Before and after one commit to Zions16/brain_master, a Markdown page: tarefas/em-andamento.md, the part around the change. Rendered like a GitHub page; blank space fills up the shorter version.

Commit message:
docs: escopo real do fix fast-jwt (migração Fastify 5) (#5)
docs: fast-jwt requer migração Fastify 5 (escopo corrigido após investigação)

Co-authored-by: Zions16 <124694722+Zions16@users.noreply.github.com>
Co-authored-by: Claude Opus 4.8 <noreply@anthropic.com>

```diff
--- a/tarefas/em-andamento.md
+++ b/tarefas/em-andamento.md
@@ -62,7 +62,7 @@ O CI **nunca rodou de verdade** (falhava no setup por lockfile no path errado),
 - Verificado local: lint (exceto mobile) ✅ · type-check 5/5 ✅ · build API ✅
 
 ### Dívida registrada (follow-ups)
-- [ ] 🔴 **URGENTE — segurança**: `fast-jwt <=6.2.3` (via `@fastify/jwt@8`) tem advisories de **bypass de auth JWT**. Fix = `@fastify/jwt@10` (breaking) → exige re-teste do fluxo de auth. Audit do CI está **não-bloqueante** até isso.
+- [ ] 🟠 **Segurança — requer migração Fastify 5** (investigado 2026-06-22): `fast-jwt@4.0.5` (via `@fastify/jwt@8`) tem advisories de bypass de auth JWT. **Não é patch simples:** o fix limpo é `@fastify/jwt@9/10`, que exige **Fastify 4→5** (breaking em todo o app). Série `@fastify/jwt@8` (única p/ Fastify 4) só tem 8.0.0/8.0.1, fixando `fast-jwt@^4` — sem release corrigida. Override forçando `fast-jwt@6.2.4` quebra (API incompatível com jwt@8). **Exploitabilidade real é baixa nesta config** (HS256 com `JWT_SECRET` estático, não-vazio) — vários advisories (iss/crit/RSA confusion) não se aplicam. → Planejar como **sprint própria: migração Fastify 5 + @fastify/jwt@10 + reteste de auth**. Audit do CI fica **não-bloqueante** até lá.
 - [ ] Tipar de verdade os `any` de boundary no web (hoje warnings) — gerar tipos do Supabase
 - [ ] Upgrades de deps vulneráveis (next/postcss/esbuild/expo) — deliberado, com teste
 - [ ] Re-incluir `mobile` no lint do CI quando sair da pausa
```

◆ Prompt
Please retype all of the records above exactly as they are.

◆ Solution to the problem
Before and after one commit to Zions16/brain_master, a Markdown page: tarefas/em-andamento.md, the part around the change. Rendered like a GitHub page; blank space fills up the shorter version.

Commit message:
docs: escopo real do fix fast-jwt (migração Fastify 5) (#5)
docs: fast-jwt requer migração Fastify 5 (escopo corrigido após investigação)

Co-authored-by: Zions16 <124694722+Zions16@users.noreply.github.com>
Co-authored-by: Claude Opus 4.8 <noreply@anthropic.com>

```diff
--- a/tarefas/em-andamento.md
+++ b/tarefas/em-andamento.md
@@ -62,7 +62,7 @@ O CI **nunca rodou de verdade** (falhava no setup por lockfile no path errado),
 - Verificado local: lint (exceto mobile) ✅ · type-check 5/5 ✅ · build API ✅
 
 ### Dívida registrada (follow-ups)
-- [ ] 🔴 **URGENTE — segurança**: `fast-jwt <=6.2.3` (via `@fastify/jwt@8`) tem advisories de **bypass de auth JWT**. Fix = `@fastify/jwt@10` (breaking) → exige re-teste do fluxo de auth. Audit do CI está **não-bloqueante** até isso.
+- [ ] 🟠 **Segurança — requer migração Fastify 5** (investigado 2026-06-22): `fast-jwt@4.0.5` (via `@fastify/jwt@8`) tem advisories de bypass de auth JWT. **Não é patch simples:** o fix limpo é `@fastify/jwt@9/10`, que exige **Fastify 4→5** (breaking em todo o app). Série `@fastify/jwt@8` (única p/ Fastify 4) só tem 8.0.0/8.0.1, fixando `fast-jwt@^4` — sem release corrigida. Override forçando `fast-jwt@6.2.4` quebra (API incompatível com jwt@8). **Exploitabilidade real é baixa nesta config** (HS256 com `JWT_SECRET` estático, não-vazio) — vários advisories (iss/crit/RSA confusion) não se aplicam. → Planejar como **sprint própria: migração Fastify 5 + @fastify/jwt@10 + reteste de auth**. Audit do CI fica **não-bloqueante** até lá.
 - [ ] Tipar de verdade os `any` de boundary no web (hoje warnings) — gerar tipos do Supabase
 - [ ] Upgrades de deps vulneráveis (next/postcss/esbuild/expo) — deliberado, com teste
 - [ ] Re-incluir `mobile` no lint do CI quando sair da pausa
```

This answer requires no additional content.